= Your assignment =
Reproduce all of the entries character for character, while leaving out any pictures they contain.

= Source data =

────────────────────────────────────────

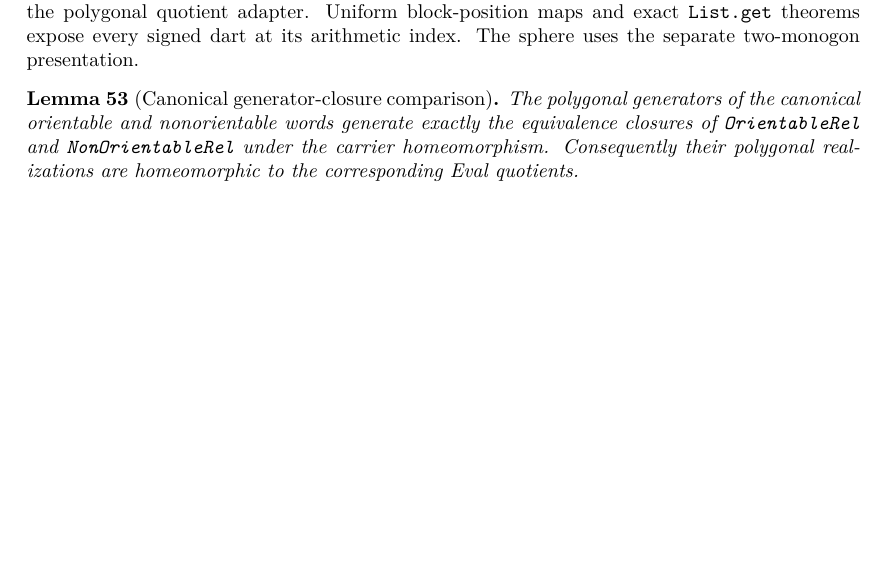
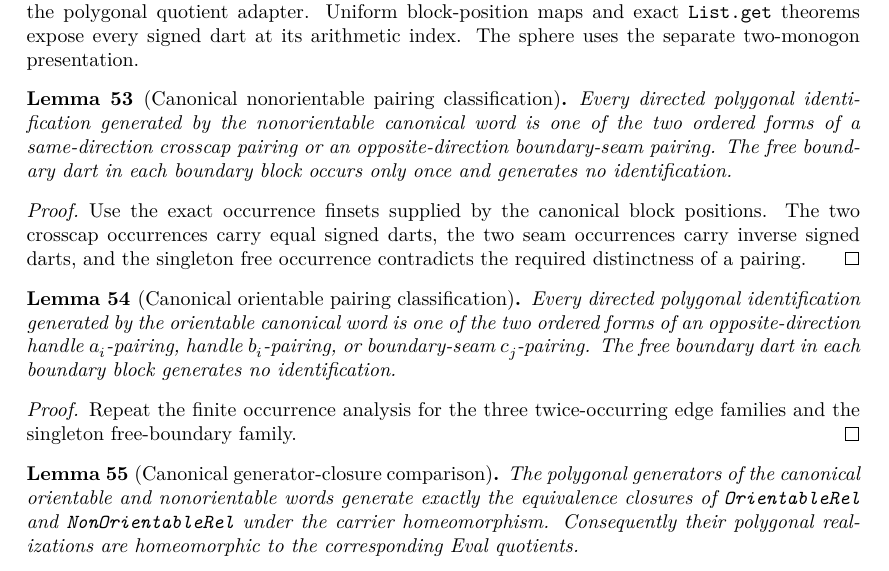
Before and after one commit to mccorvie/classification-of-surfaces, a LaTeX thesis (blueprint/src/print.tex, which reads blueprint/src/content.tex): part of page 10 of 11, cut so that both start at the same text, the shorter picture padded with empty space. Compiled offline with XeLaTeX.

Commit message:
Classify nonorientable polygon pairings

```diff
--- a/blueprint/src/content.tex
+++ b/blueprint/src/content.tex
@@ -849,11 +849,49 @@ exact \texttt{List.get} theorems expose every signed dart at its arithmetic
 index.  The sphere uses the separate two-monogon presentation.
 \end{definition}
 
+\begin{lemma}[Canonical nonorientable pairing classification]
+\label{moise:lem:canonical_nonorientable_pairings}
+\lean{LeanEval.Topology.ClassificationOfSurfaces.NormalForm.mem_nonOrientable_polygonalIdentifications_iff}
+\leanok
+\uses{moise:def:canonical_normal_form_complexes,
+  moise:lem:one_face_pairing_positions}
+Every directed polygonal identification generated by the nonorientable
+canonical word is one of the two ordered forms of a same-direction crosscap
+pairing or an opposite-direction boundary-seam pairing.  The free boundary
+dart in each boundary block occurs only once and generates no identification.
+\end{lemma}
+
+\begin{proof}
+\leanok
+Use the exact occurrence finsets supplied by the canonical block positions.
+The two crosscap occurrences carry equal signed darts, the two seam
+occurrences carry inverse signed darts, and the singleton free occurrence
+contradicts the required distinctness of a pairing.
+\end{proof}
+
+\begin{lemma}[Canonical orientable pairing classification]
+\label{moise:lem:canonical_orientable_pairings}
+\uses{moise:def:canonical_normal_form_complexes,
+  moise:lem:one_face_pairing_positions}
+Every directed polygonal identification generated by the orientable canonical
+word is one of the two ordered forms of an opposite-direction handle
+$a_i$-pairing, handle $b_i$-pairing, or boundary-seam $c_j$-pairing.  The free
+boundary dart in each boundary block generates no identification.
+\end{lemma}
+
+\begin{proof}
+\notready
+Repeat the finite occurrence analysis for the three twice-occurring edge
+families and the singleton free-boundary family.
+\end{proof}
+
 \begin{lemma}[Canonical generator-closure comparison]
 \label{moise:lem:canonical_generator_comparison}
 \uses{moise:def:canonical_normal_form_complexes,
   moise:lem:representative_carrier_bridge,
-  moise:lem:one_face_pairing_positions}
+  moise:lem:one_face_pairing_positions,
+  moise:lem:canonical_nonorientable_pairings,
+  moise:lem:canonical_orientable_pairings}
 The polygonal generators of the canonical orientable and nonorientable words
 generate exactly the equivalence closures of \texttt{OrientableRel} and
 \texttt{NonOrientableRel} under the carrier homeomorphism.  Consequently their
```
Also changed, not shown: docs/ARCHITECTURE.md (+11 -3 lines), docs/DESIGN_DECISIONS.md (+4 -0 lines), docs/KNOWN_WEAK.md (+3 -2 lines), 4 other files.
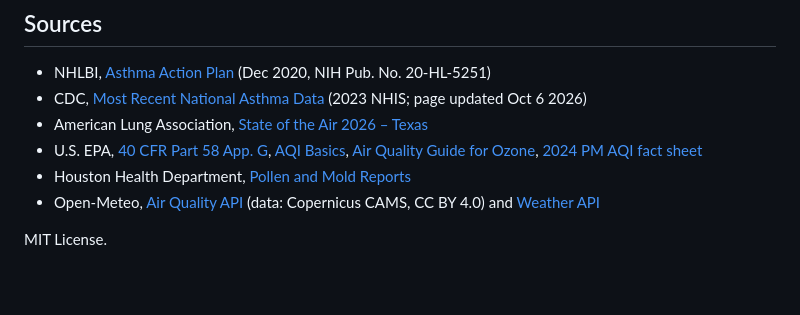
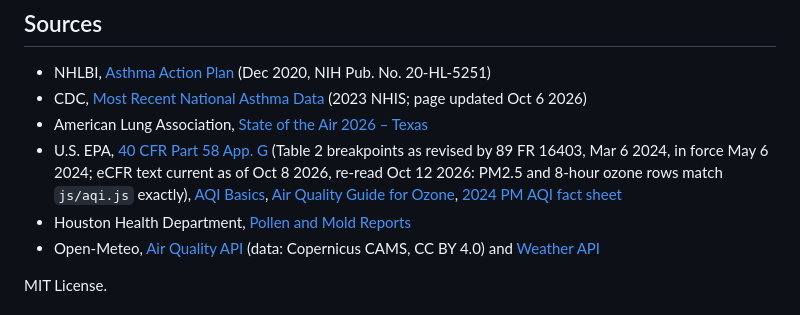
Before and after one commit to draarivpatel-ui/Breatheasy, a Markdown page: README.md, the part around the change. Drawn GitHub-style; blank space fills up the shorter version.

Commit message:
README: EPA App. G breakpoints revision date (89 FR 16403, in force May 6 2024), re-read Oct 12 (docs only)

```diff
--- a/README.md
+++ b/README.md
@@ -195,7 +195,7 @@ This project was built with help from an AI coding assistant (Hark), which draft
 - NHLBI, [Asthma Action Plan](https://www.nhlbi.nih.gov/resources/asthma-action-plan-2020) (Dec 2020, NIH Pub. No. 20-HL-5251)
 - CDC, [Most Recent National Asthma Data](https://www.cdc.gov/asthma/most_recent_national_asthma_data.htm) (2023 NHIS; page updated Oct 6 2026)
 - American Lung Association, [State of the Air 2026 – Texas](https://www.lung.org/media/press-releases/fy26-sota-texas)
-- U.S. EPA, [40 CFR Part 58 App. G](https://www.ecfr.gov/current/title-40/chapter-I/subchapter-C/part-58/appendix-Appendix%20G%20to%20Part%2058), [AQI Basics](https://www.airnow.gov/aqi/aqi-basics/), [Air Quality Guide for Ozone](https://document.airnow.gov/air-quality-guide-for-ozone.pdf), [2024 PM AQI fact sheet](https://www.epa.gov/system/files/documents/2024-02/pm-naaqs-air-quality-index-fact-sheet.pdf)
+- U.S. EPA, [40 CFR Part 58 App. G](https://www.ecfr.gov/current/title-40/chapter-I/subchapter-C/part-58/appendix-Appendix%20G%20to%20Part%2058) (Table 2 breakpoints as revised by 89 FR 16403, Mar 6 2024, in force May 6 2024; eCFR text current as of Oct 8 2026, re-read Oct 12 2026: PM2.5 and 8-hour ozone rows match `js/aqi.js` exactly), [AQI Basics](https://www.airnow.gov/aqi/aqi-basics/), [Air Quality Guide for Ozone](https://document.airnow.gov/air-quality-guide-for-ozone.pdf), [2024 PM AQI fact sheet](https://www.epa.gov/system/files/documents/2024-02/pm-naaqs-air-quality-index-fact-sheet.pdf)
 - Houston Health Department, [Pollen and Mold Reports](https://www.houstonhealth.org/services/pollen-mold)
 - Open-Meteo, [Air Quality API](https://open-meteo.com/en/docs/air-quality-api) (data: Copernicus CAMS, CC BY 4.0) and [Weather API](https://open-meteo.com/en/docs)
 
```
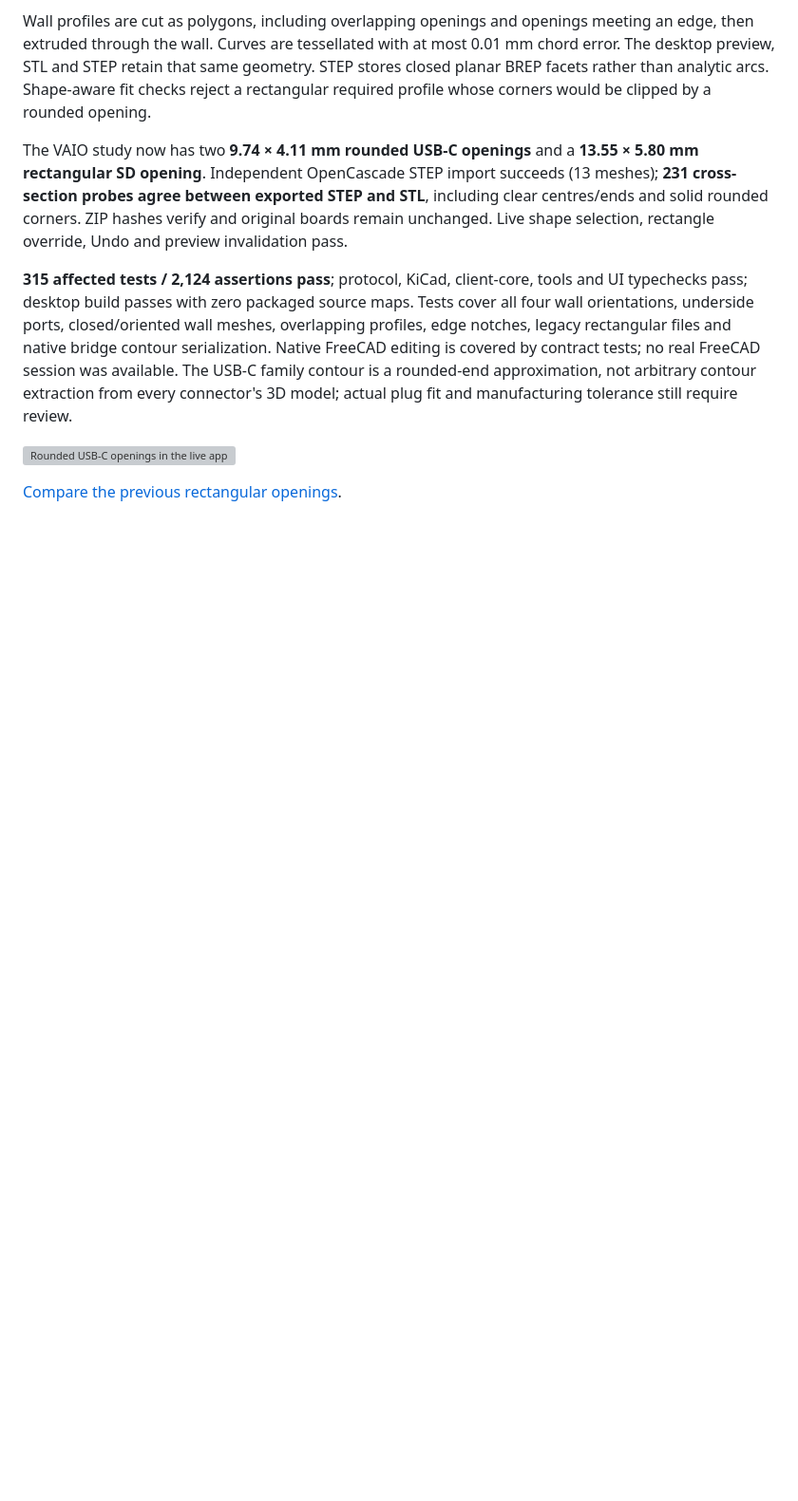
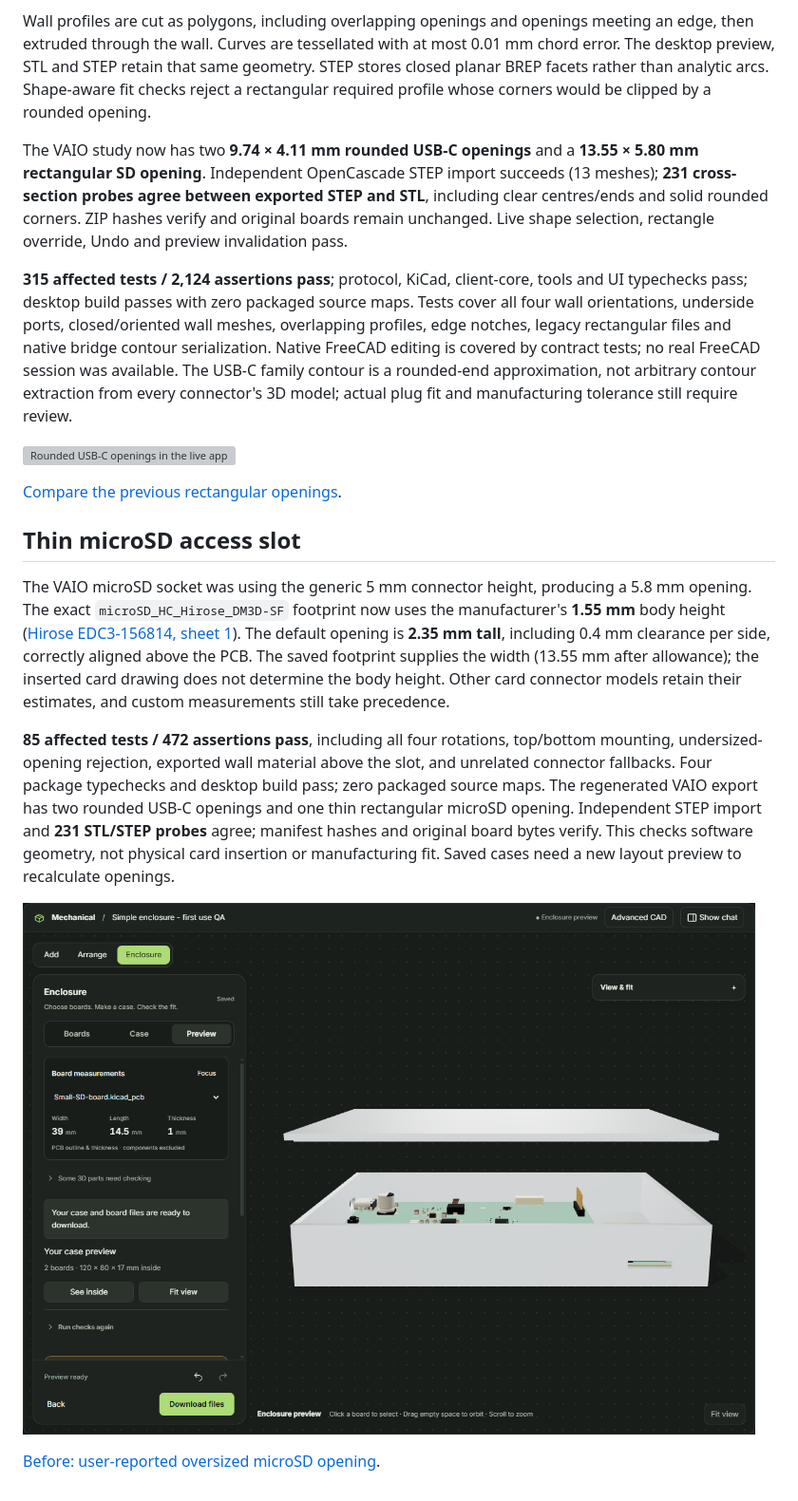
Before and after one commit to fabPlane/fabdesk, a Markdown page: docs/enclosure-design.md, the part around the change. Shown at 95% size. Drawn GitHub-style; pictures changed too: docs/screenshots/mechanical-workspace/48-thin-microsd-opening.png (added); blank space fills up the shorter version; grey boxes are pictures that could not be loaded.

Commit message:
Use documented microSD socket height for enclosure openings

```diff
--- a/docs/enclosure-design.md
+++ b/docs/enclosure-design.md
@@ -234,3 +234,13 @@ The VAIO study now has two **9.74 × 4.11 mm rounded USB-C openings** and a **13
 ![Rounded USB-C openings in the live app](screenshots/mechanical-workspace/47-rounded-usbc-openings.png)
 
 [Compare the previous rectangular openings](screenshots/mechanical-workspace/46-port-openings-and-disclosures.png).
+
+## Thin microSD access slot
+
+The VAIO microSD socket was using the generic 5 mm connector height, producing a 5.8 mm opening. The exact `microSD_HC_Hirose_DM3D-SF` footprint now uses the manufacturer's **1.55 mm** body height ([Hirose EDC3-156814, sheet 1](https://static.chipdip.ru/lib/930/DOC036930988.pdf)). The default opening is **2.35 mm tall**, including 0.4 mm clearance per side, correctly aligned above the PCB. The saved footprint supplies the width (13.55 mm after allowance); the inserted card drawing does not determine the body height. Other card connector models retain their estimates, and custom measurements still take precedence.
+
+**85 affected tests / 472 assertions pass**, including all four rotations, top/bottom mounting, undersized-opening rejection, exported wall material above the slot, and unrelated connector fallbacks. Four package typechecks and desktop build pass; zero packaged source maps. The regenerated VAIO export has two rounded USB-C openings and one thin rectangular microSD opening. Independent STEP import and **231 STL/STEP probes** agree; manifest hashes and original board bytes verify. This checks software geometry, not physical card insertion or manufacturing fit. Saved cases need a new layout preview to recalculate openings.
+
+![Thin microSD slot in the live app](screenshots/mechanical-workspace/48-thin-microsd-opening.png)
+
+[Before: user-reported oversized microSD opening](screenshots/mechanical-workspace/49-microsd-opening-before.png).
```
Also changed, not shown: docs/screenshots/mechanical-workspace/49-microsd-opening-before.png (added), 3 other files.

────────────────────────────────────────

= Result for this exercise =
Before and after one commit to mccorvie/classification-of-surfaces, a LaTeX thesis (blueprint/src/print.tex, which reads blueprint/src/content.tex): part of page 10 of 11, cut so that both start at the same text, the shorter picture padded with empty space. Compiled offline with XeLaTeX.

Commit message:
Classify nonorientable polygon pairings

```diff
--- a/blueprint/src/content.tex
+++ b/blueprint/src/content.tex
@@ -849,11 +849,49 @@ exact \texttt{List.get} theorems expose every signed dart at its arithmetic
 index.  The sphere uses the separate two-monogon presentation.
 \end{definition}
 
+\begin{lemma}[Canonical nonorientable pairing classification]
+\label{moise:lem:canonical_nonorientable_pairings}
+\lean{LeanEval.Topology.ClassificationOfSurfaces.NormalForm.mem_nonOrientable_polygonalIdentifications_iff}
+\leanok
+\uses{moise:def:canonical_normal_form_complexes,
+  moise:lem:one_face_pairing_positions}
+Every directed polygonal identification generated by the nonorientable
+canonical word is one of the two ordered forms of a same-direction crosscap
+pairing or an opposite-direction boundary-seam pairing.  The free boundary
+dart in each boundary block occurs only once and generates no identification.
+\end{lemma}
+
+\begin{proof}
+\leanok
+Use the exact occurrence finsets supplied by the canonical block positions.
+The two crosscap occurrences carry equal signed darts, the two seam
+occurrences carry inverse signed darts, and the singleton free occurrence
+contradicts the required distinctness of a pairing.
+\end{proof}
+
+\begin{lemma}[Canonical orientable pairing classification]
+\label{moise:lem:canonical_orientable_pairings}
+\uses{moise:def:canonical_normal_form_complexes,
+  moise:lem:one_face_pairing_positions}
+Every directed polygonal identification generated by the orientable canonical
+word is one of the two ordered forms of an opposite-direction handle
+$a_i$-pairing, handle $b_i$-pairing, or boundary-seam $c_j$-pairing.  The free
+boundary dart in each boundary block generates no identification.
+\end{lemma}
+
+\begin{proof}
+\notready
+Repeat the finite occurrence analysis for the three twice-occurring edge
+families and the singleton free-boundary family.
+\end{proof}
+
 \begin{lemma}[Canonical generator-closure comparison]
 \label{moise:lem:canonical_generator_comparison}
 \uses{moise:def:canonical_normal_form_complexes,
   moise:lem:representative_carrier_bridge,
-  moise:lem:one_face_pairing_positions}
+  moise:lem:one_face_pairing_positions,
+  moise:lem:canonical_nonorientable_pairings,
+  moise:lem:canonical_orientable_pairings}
 The polygonal generators of the canonical orientable and nonorientable words
 generate exactly the equivalence closures of \texttt{OrientableRel} and
 \texttt{NonOrientableRel} under the carrier homeomorphism.  Consequently their
```
Also changed, not shown: docs/ARCHITECTURE.md (+11 -3 lines), docs/DESIGN_DECISIONS.md (+4 -0 lines), docs/KNOWN_WEAK.md (+3 -2 lines), 4 other files.
Before and after one commit to draarivpatel-ui/Breatheasy, a Markdown page: README.md, the part around the change. Drawn GitHub-style; blank space fills up the shorter version.

Commit message:
README: EPA App. G breakpoints revision date (89 FR 16403, in force May 6 2024), re-read Oct 12 (docs only)

```diff
--- a/README.md
+++ b/README.md
@@ -195,7 +195,7 @@ This project was built with help from an AI coding assistant (Hark), which draft
 - NHLBI, [Asthma Action Plan](https://www.nhlbi.nih.gov/resources/asthma-action-plan-2020) (Dec 2020, NIH Pub. No. 20-HL-5251)
 - CDC, [Most Recent National Asthma Data](https://www.cdc.gov/asthma/most_recent_national_asthma_data.htm) (2023 NHIS; page updated Oct 6 2026)
 - American Lung Association, [State of the Air 2026 – Texas](https://www.lung.org/media/press-releases/fy26-sota-texas)
-- U.S. EPA, [40 CFR Part 58 App. G](https://www.ecfr.gov/current/title-40/chapter-I/subchapter-C/part-58/appendix-Appendix%20G%20to%20Part%2058), [AQI Basics](https://www.airnow.gov/aqi/aqi-basics/), [Air Quality Guide for Ozone](https://document.airnow.gov/air-quality-guide-for-ozone.pdf), [2024 PM AQI fact sheet](https://www.epa.gov/system/files/documents/2024-02/pm-naaqs-air-quality-index-fact-sheet.pdf)
+- U.S. EPA, [40 CFR Part 58 App. G](https://www.ecfr.gov/current/title-40/chapter-I/subchapter-C/part-58/appendix-Appendix%20G%20to%20Part%2058) (Table 2 breakpoints as revised by 89 FR 16403, Mar 6 2024, in force May 6 2024; eCFR text current as of Oct 8 2026, re-read Oct 12 2026: PM2.5 and 8-hour ozone rows match `js/aqi.js` exactly), [AQI Basics](https://www.airnow.gov/aqi/aqi-basics/), [Air Quality Guide for Ozone](https://document.airnow.gov/air-quality-guide-for-ozone.pdf), [2024 PM AQI fact sheet](https://www.epa.gov/system/files/documents/2024-02/pm-naaqs-air-quality-index-fact-sheet.pdf)
 - Houston Health Department, [Pollen and Mold Reports](https://www.houstonhealth.org/services/pollen-mold)
 - Open-Meteo, [Air Quality API](https://open-meteo.com/en/docs/air-quality-api) (data: Copernicus CAMS, CC BY 4.0) and [Weather API](https://open-meteo.com/en/docs)
 
```
Before and after one commit to fabPlane/fabdesk, a Markdown page: docs/enclosure-design.md, the part around the change. Shown at 95% size. Drawn GitHub-style; pictures changed too: docs/screenshots/mechanical-workspace/48-thin-microsd-opening.png (added); blank space fills up the shorter version; grey boxes are pictures that could not be loaded.

Commit message:
Use documented microSD socket height for enclosure openings

```diff
--- a/docs/enclosure-design.md
+++ b/docs/enclosure-design.md
@@ -234,3 +234,13 @@ The VAIO study now has two **9.74 × 4.11 mm rounded USB-C openings** and a **13
 ![Rounded USB-C openings in the live app](screenshots/mechanical-workspace/47-rounded-usbc-openings.png)
 
 [Compare the previous rectangular openings](screenshots/mechanical-workspace/46-port-openings-and-disclosures.png).
+
+## Thin microSD access slot
+
+The VAIO microSD socket was using the generic 5 mm connector height, producing a 5.8 mm opening. The exact `microSD_HC_Hirose_DM3D-SF` footprint now uses the manufacturer's **1.55 mm** body height ([Hirose EDC3-156814, sheet 1](https://static.chipdip.ru/lib/930/DOC036930988.pdf)). The default opening is **2.35 mm tall**, including 0.4 mm clearance per side, correctly aligned above the PCB. The saved footprint supplies the width (13.55 mm after allowance); the inserted card drawing does not determine the body height. Other card connector models retain their estimates, and custom measurements still take precedence.
+
+**85 affected tests / 472 assertions pass**, including all four rotations, top/bottom mounting, undersized-opening rejection, exported wall material above the slot, and unrelated connector fallbacks. Four package typechecks and desktop build pass; zero packaged source maps. The regenerated VAIO export has two rounded USB-C openings and one thin rectangular microSD opening. Independent STEP import and **231 STL/STEP probes** agree; manifest hashes and original board bytes verify. This checks software geometry, not physical card insertion or manufacturing fit. Saved cases need a new layout preview to recalculate openings.
+
+![Thin microSD slot in the live app](screenshots/mechanical-workspace/48-thin-microsd-opening.png)
+
+[Before: user-reported oversized microSD opening](screenshots/mechanical-workspace/49-microsd-opening-before.png).
```
Also changed, not shown: docs/screenshots/mechanical-workspace/49-microsd-opening-before.png (added), 3 other files.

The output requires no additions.